Although they are neglected my fury to provoke
I will forbear to flatter, I'll rule the mighty sway
I'll take away the charter from North America

O George! you are distracted, you'll by experience find
The laws you have enacted are of the blackest kind
I'll make a short digression, and tell you by the way
We fear not your oppression in North America

Our fathers were distressed, while in their native land
By tyrants were oppressed, as we do understand
For freedom and religion they were resolved to stray
And trace the desert regions of North America
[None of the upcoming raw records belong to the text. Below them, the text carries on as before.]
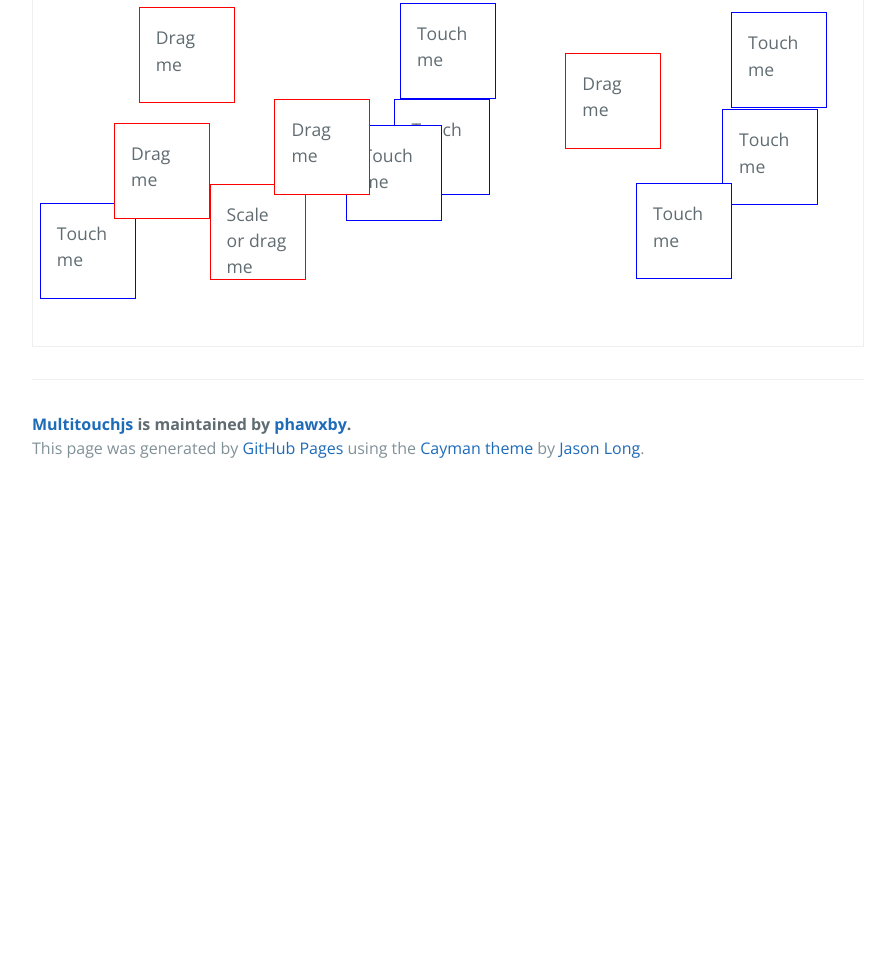
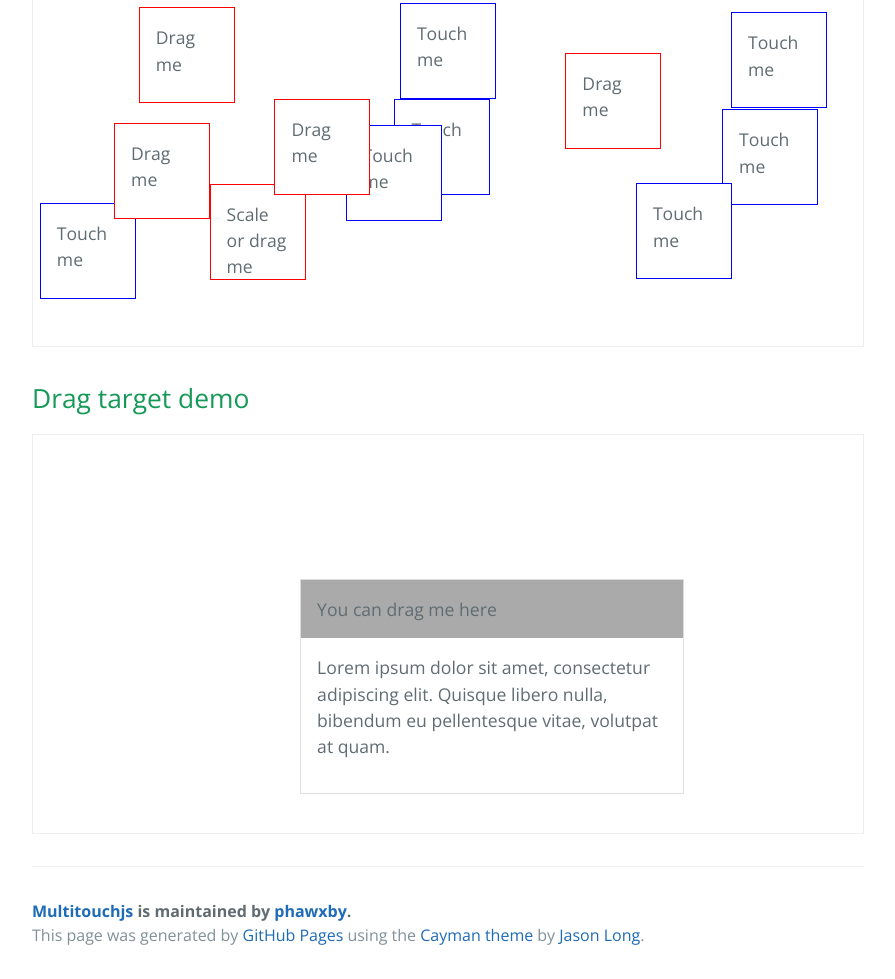
Before and after one commit to phawxby/multitouch, a plain HTML site: page index.html in a window 1280 px wide. Shown: the part 619-1598 px from the top of the page, without its empty margins (192-1087 px from the left). Before the commit the page ends 1111 px from the top, so only its background shows below. Drawn offline with nearby package versions, Linux system fonts and the light colour scheme.

Commit message:
Target demo

```diff
--- a/css/demo.css
+++ b/css/demo.css
@@ -11,8 +11,6 @@
   height: 6rem;
   border: 1px solid blue;
   padding: 1rem;
-  margin-right: 1rem;
-  margin-bottom: 1rem;
   background-color: #fff;
   -webkit-user-select: none;
   -moz-user-select: none;
@@ -28,3 +26,25 @@
 .block.mt-scalable {
   border-color: green;
 }
+
+.window {
+  display: inline-block;
+  width: 30vw;
+  border: 1px solid #ddd;
+
+  background-color: #fff;
+  overflow: hidden;
+}
+
+.window > div {
+  padding: 1rem;
+}
+
+.window > div.mt-draggable {
+  -webkit-user-select: none;
+  -moz-user-select: none;
+  -khtml-user-select: none;
+  -ms-user-select: none;
+  cursor: move;
+  background-color: #aaa;
+}
--- a/index.html
+++ b/index.html
@@ -33,7 +33,7 @@
     <section class="main-content">
       <h1><a id="multitouchjs" class="anchor" href="#multitouchjs" aria-hidden="true"><span aria-hidden="true" class="octicon octicon-link"></span></a>Multitouchjs</h1>
 
-      <p>Multitouchjs overrides standard touch interactions and allows for proper multitouch interaction within websites. 0 dependencies (other than a decent browsers)</p>
+      <p>Multitouchjs overrides standard touch interactions and allows for proper multitouch interaction within websites. 0 dependencies (other than a decent browser)</p>
 
       <h2><a id="demo" class="anchor" href="#demo" aria-hidden="true"><span aria-hidden="true" class="octicon octicon-link"></span></a>Demo</h2>
 
@@ -87,6 +87,18 @@
         </div>
       </div>
 
+      <h2><a id="drag-target-demo" class="anchor" href="#demo" aria-hidden="true"><span aria-hidden="true" class="octicon octicon-link"></span></a>Drag target demo</h2>
+
+      <div class="demo-area">
+        <div class="window mt-draggable-target">
+          <div class="mt-draggable">You can drag me here</div>
+          <div>
+            <p>Lorem ipsum dolor sit amet, consectetur adipiscing elit. Quisque libero nulla, bibendum eu pellentesque vitae, volutpat at quam.</p>
+          </div>
+        </div>
+      </div>
+
+
       <footer class="site-footer">
         <span class="site-footer-owner"><a href="https://github.com/phawxby/multitouchjs">Multitouchjs</a> is maintained by <a href="https://github.com/phawxby">phawxby</a>.</span>
 
--- a/js/demo.js
+++ b/js/demo.js
@@ -13,7 +13,7 @@ document.addEventListener("click", function(e) {
     }
 });
 
-let blocks = document.getElementsByClassName("block");
+let blocks = document.querySelectorAll(".block,.window");
 for (let i = 0; i < blocks.length; i++)
 {
   let block = blocks[i];
```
We are their bold descendants, for liberty we'll fight
The claim to independence we challenge as our right
'Tis what kind Heaven gave us, who can it take away
O, Heaven, sure will save us in North America

Sing It Yourself Videos and Recordings

The Karaoke Version and Lyric Video contain select stanzas from the lyrics above.

Download or stream recordings from Bandcamp:

Lead Sheet

Download and print lead sheets that include lyrics, chords, and melody. Click the play button to listen. Click the track title to download it free from Bandcamp. The lead sheet contains select stanzas from the lyrics above.

Further Reading “Taxation of America.” “Stamp Act.”

Isaiah Thomas Broadside Ballads Project. “American Taxation:  A Song of Seventy-Nine.”

Library of Congress. “American Taxation.”

Silber, Irwin. Songs of Independence. Stackpole Books, 1973. “The Stamp Act.”